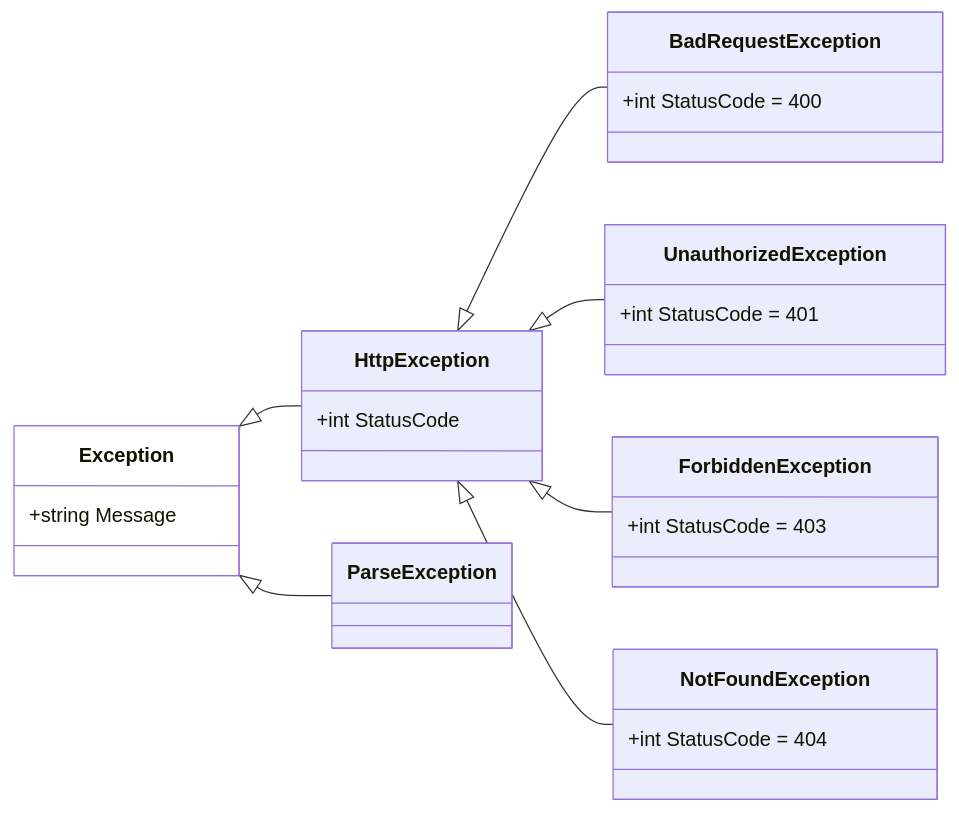
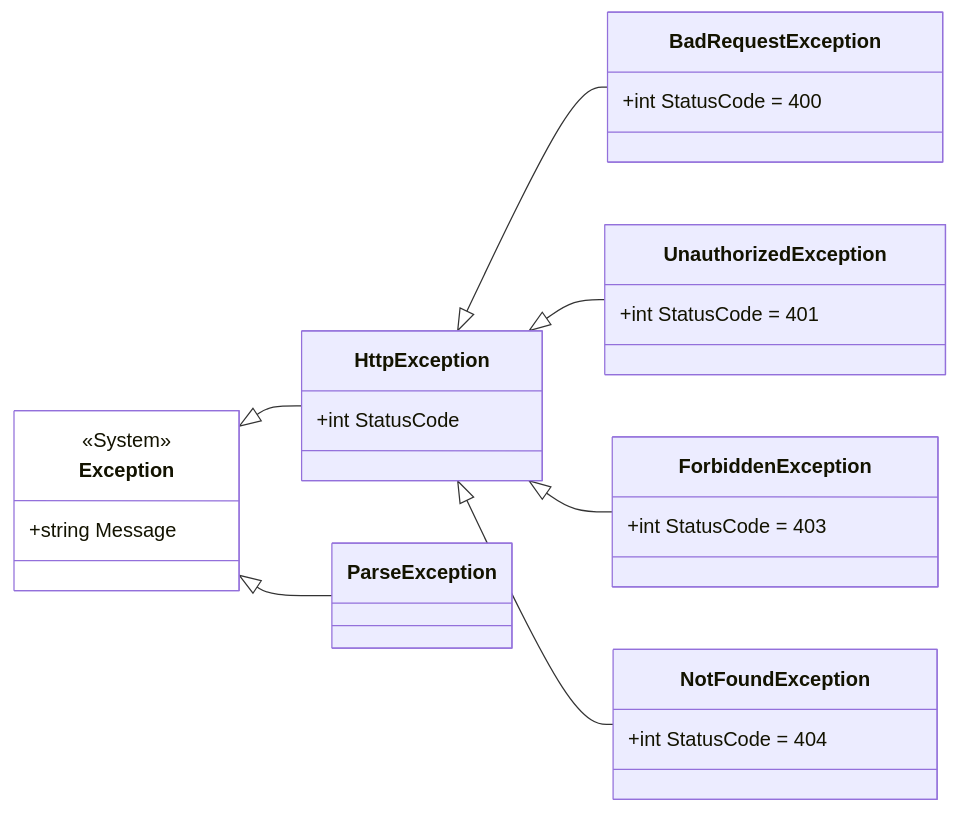
One commit to ghackenberg/csharp-maui-aspnet-sample changed the diagram in Models/Exception/Overview.mmd. Above: the diagram before and after it, drawn with Mermaid. The commit also changed 41 other files, not shown here.

```diff
--- a/Models/Exception/Overview.mmd
+++ b/Models/Exception/Overview.mmd
@@ -1,33 +1,34 @@
 classDiagram
     direction LR
     
     class Exception {
+        <<System>>
         +string Message
     }
     class HttpException {
         +int StatusCode
     }
     class BadRequestException {
         +int StatusCode = 400
     }
     class UnauthorizedException {
         +int StatusCode = 401
     }
     class ForbiddenException {
         +int StatusCode = 403
     }
     class NotFoundException {
         +int StatusCode = 404
     }
     class ParseException {
 
     }
 
     Exception <|-- HttpException
     Exception <|-- ParseException
     HttpException <|-- BadRequestException
     HttpException <|-- UnauthorizedException
     HttpException <|-- ForbiddenException
     HttpException <|-- NotFoundException
     
     style Exception fill:white
```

************

▸ **Problem details**
Repeat the material above exactly; any picture in it is left out.

▸ **Your response**
One commit to ghackenberg/csharp-maui-aspnet-sample changed the diagram in Models/Exception/Overview.mmd. Above: the diagram before and after it, drawn with Mermaid. The commit also changed 41 other files, not shown here.

```diff
--- a/Models/Exception/Overview.mmd
+++ b/Models/Exception/Overview.mmd
@@ -1,33 +1,34 @@
 classDiagram
     direction LR
     
     class Exception {
+        <<System>>
         +string Message
     }
     class HttpException {
         +int StatusCode
     }
     class BadRequestException {
         +int StatusCode = 400
     }
     class UnauthorizedException {
         +int StatusCode = 401
     }
     class ForbiddenException {
         +int StatusCode = 403
     }
     class NotFoundException {
         +int StatusCode = 404
     }
     class ParseException {
 
     }
 
     Exception <|-- HttpException
     Exception <|-- ParseException
     HttpException <|-- BadRequestException
     HttpException <|-- UnauthorizedException
     HttpException <|-- ForbiddenException
     HttpException <|-- NotFoundException
     
     style Exception fill:white
```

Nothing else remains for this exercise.